AVAILABLE RECORDS
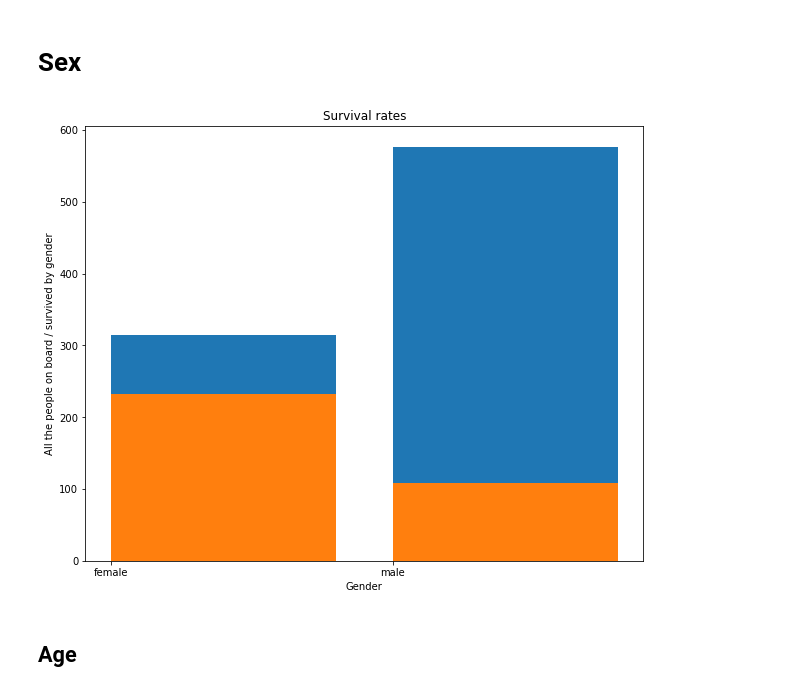
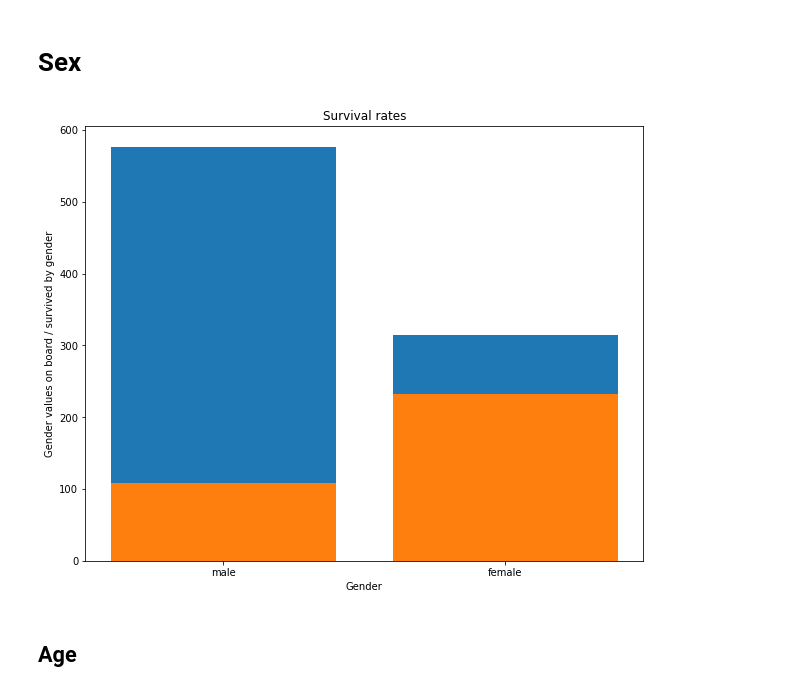
Before and after one commit to maltsev-ea/Titanic_ML_from_disaster, a Jupyter notebook: Baseline.ipynb, the cells around one changed output. Cells and saved outputs as stored; diff of their text form; code cells hidden in the pictures.

```diff
--- a/Baseline.ipynb
+++ b/Baseline.ipynb
@@ -93,14 +93,14 @@ plt.show()
 # Sex
 # %%
 plt.figure(figsize=(10, 8))
-rect1 = plt.bar(sorted(list(set(data['Sex'].values))), data['Sex'].value_counts(sort=False), align='edge')
-rect2 = plt.bar(sorted(list(set(data['Sex'].values))), data['Sex'][data['Survived'] == 1].value_counts(sort=False), align='edge')
-plt.ylabel('All the people on board / survived by gender')
+rect1 = plt.bar(list(set(data['Sex'].values)), data['Sex'].value_counts())
+rect2 = plt.bar(sorted(list(set(data['Sex'].values))), data['Sex'][data['Survived'] == 1].value_counts())
+plt.ylabel('Gender values on board / survived by gender')
 plt.xlabel('Gender')
 plt.title('Survival rates')
 plt.show()
 # %% [output]
-[figure, old version]
+[figure, new version]
 # %% [markdown]
 ## Age
 # %% [markdown]
```
Also changed, not shown: parts of 6 cells of this notebook.
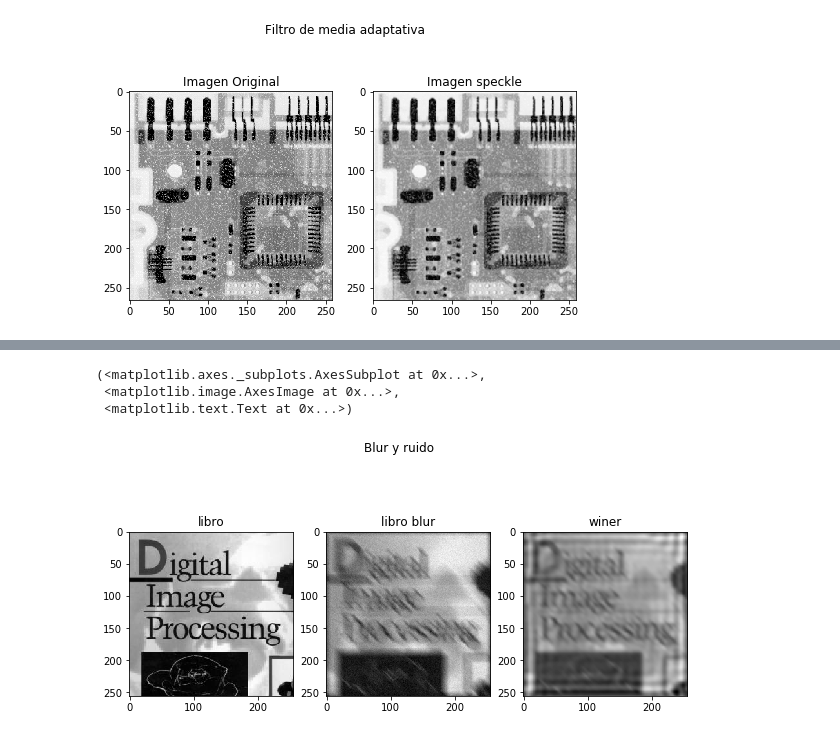
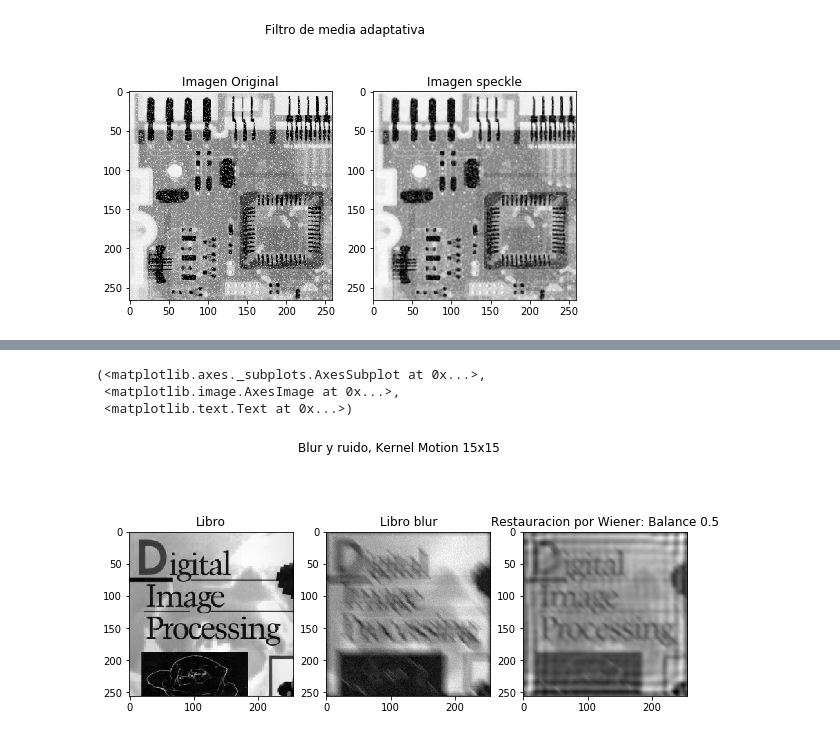
Before and after one commit to seradiazpin/MachineVisionUnal, a Jupyter notebook: Tarea6/Tarea6.ipynb, the cells around one changed output, grey strips where cells are left out. Cells and saved outputs as stored; diff of their text form; code cells hidden in the pictures.

```diff
--- a/Tarea6/Tarea6.ipynb
+++ b/Tarea6/Tarea6.ipynb
@@ -211,36 +217,36 @@ def blur(img, mode='box', block_size=3):
     return dummy,kernel
 
 def blur_2(img,T,a,b,pxd=1):
     pxd = float(pxd)
     rows, cols = img.shape
     u = np.linspace(-0.5,0.5,cols) * cols/pxd
     v = np.linspace(-0.5,0.5,rows) * rows/pxd
     const = np.pi*((u*a)[np.newaxis] + (v*b)[:,np.newaxis])+0.000000001
     ex = np.exp(-1j*const)
     si = np.sin(const)
     F = fft(img)
     res = (T/const) * si*ex * F
 
     return ifft(res)
 
 
 blur_lib,h1 = blur(libro,'motion',15)
 #blur_lib2 = blur_2(libro,1,0.1,0.1)
 #ruido
 
 blur_lib += 0.1*blur_lib.std() * np.random.standard_normal(blur_lib.shape)
 #blur_lib2+= 0.1*blur_lib2.std() * np.random.standard_normal(blur_lib2.shape)
 
-res_1 = restoration.wiener(blur_lib,h1,1,clip=False)
+res_1 = restoration.wiener(blur_lib,h1,0.5,clip=False)
 
 
 plt.figure(1,figsize=(10,5))
-plt.suptitle('Blur y ruido')
-plt.subplot(131), plt.imshow(libro, cmap=plt.cm.gray), plt.title('libro')
-plt.subplot(132), plt.imshow(blur_lib, cmap=plt.cm.gray), plt.title('libro blur')
-plt.subplot(133), plt.imshow(res_1, cmap=plt.cm.gray), plt.title('winer')
+plt.suptitle('Blur y ruido, Kernel Motion 15x15')
+plt.subplot(131), plt.imshow(libro, cmap=plt.cm.gray), plt.title('Libro')
+plt.subplot(132), plt.imshow(blur_lib, cmap=plt.cm.gray), plt.title('Libro blur')
+plt.subplot(133), plt.imshow(res_1, cmap=plt.cm.gray), plt.title('Restauracion por Wiener: Balance 0.5')
 # %% [output]
 (<matplotlib.axes._subplots.AxesSubplot at 0x...>,
  <matplotlib.image.AxesImage at 0x...>,
  <matplotlib.text.Text at 0x...>)
-[figure, old version]
+[figure, new version]
```
Also changed, not shown: parts of 7 cells of this notebook, 7 other files.
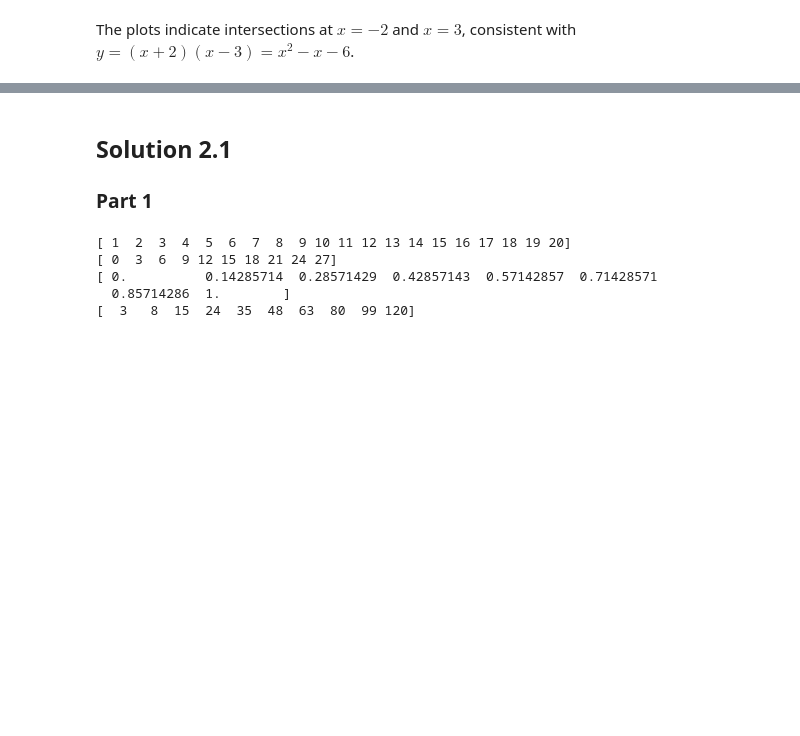
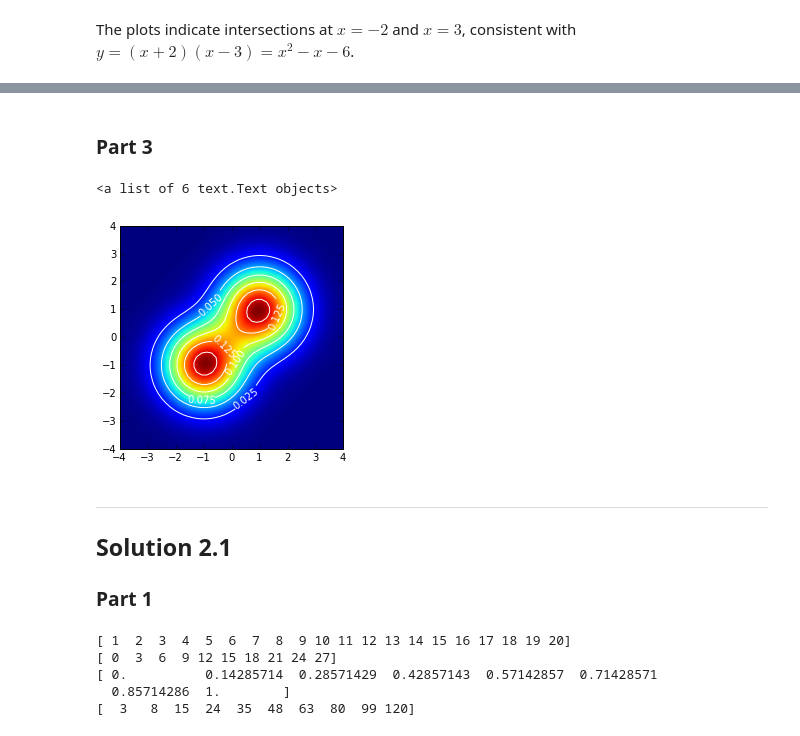
Before and after one commit to cedadev/ceda_training_mod5, a Jupyter notebook: 06-Exercises.ipynb, the cells around one changed output, grey strips where cells are left out. Cells and saved outputs as stored; diff of their text form; code cells hidden in the pictures; blank space fills up the shorter version.

```diff
--- a/06-Exercises.ipynb
+++ b/06-Exercises.ipynb
@@ -244,4 +264,20 @@ The plots indicate intersections at $x=-2$ and $x=3$, consistent with $y = (x +
+# %% [markdown]
+### Part 3
+# %%
+fig, ax = plt.subplots()
+
+Z_vflip = Z[:,::-1]
+ax.imshow(Z_vflip, extent=[x[0], x[-1], x[0], x[-1]])
+
+X, Y = np.meshgrid(x, x)
+p = ax.contour(X, Y, Z, colors='w')
+ax.clabel(p)
+# %% [output]
+<a list of 6 text.Text objects>
+[figure, added]
 # %% [markdown]
+<hr/>
+
 ## Solution 2.1
 
 ### Part 1
```
Also changed, not shown: parts of 13 cells of this notebook.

INSTRUCTIONS TO FOLLOW
Here the records must be restated exactly, minus any images.

SOLUTION TO THIS EXERCISE
Before and after one commit to maltsev-ea/Titanic_ML_from_disaster, a Jupyter notebook: Baseline.ipynb, the cells around one changed output. Cells and saved outputs as stored; diff of their text form; code cells hidden in the pictures.

```diff
--- a/Baseline.ipynb
+++ b/Baseline.ipynb
@@ -93,14 +93,14 @@ plt.show()
 # Sex
 # %%
 plt.figure(figsize=(10, 8))
-rect1 = plt.bar(sorted(list(set(data['Sex'].values))), data['Sex'].value_counts(sort=False), align='edge')
-rect2 = plt.bar(sorted(list(set(data['Sex'].values))), data['Sex'][data['Survived'] == 1].value_counts(sort=False), align='edge')
-plt.ylabel('All the people on board / survived by gender')
+rect1 = plt.bar(list(set(data['Sex'].values)), data['Sex'].value_counts())
+rect2 = plt.bar(sorted(list(set(data['Sex'].values))), data['Sex'][data['Survived'] == 1].value_counts())
+plt.ylabel('Gender values on board / survived by gender')
 plt.xlabel('Gender')
 plt.title('Survival rates')
 plt.show()
 # %% [output]
-[figure, old version]
+[figure, new version]
 # %% [markdown]
 ## Age
 # %% [markdown]
```
Also changed, not shown: parts of 6 cells of this notebook.
Before and after one commit to seradiazpin/MachineVisionUnal, a Jupyter notebook: Tarea6/Tarea6.ipynb, the cells around one changed output, grey strips where cells are left out. Cells and saved outputs as stored; diff of their text form; code cells hidden in the pictures.

```diff
--- a/Tarea6/Tarea6.ipynb
+++ b/Tarea6/Tarea6.ipynb
@@ -211,36 +217,36 @@ def blur(img, mode='box', block_size=3):
     return dummy,kernel
 
 def blur_2(img,T,a,b,pxd=1):
     pxd = float(pxd)
     rows, cols = img.shape
     u = np.linspace(-0.5,0.5,cols) * cols/pxd
     v = np.linspace(-0.5,0.5,rows) * rows/pxd
     const = np.pi*((u*a)[np.newaxis] + (v*b)[:,np.newaxis])+0.000000001
     ex = np.exp(-1j*const)
     si = np.sin(const)
     F = fft(img)
     res = (T/const) * si*ex * F
 
     return ifft(res)
 
 
 blur_lib,h1 = blur(libro,'motion',15)
 #blur_lib2 = blur_2(libro,1,0.1,0.1)
 #ruido
 
 blur_lib += 0.1*blur_lib.std() * np.random.standard_normal(blur_lib.shape)
 #blur_lib2+= 0.1*blur_lib2.std() * np.random.standard_normal(blur_lib2.shape)
 
-res_1 = restoration.wiener(blur_lib,h1,1,clip=False)
+res_1 = restoration.wiener(blur_lib,h1,0.5,clip=False)
 
 
 plt.figure(1,figsize=(10,5))
-plt.suptitle('Blur y ruido')
-plt.subplot(131), plt.imshow(libro, cmap=plt.cm.gray), plt.title('libro')
-plt.subplot(132), plt.imshow(blur_lib, cmap=plt.cm.gray), plt.title('libro blur')
-plt.subplot(133), plt.imshow(res_1, cmap=plt.cm.gray), plt.title('winer')
+plt.suptitle('Blur y ruido, Kernel Motion 15x15')
+plt.subplot(131), plt.imshow(libro, cmap=plt.cm.gray), plt.title('Libro')
+plt.subplot(132), plt.imshow(blur_lib, cmap=plt.cm.gray), plt.title('Libro blur')
+plt.subplot(133), plt.imshow(res_1, cmap=plt.cm.gray), plt.title('Restauracion por Wiener: Balance 0.5')
 # %% [output]
 (<matplotlib.axes._subplots.AxesSubplot at 0x...>,
  <matplotlib.image.AxesImage at 0x...>,
  <matplotlib.text.Text at 0x...>)
-[figure, old version]
+[figure, new version]
```
Also changed, not shown: parts of 7 cells of this notebook, 7 other files.
Before and after one commit to cedadev/ceda_training_mod5, a Jupyter notebook: 06-Exercises.ipynb, the cells around one changed output, grey strips where cells are left out. Cells and saved outputs as stored; diff of their text form; code cells hidden in the pictures; blank space fills up the shorter version.

```diff
--- a/06-Exercises.ipynb
+++ b/06-Exercises.ipynb
@@ -244,4 +264,20 @@ The plots indicate intersections at $x=-2$ and $x=3$, consistent with $y = (x +
+# %% [markdown]
+### Part 3
+# %%
+fig, ax = plt.subplots()
+
+Z_vflip = Z[:,::-1]
+ax.imshow(Z_vflip, extent=[x[0], x[-1], x[0], x[-1]])
+
+X, Y = np.meshgrid(x, x)
+p = ax.contour(X, Y, Z, colors='w')
+ax.clabel(p)
+# %% [output]
+<a list of 6 text.Text objects>
+[figure, added]
 # %% [markdown]
+<hr/>
+
 ## Solution 2.1
 
 ### Part 1
```
Also changed, not shown: parts of 13 cells of this notebook.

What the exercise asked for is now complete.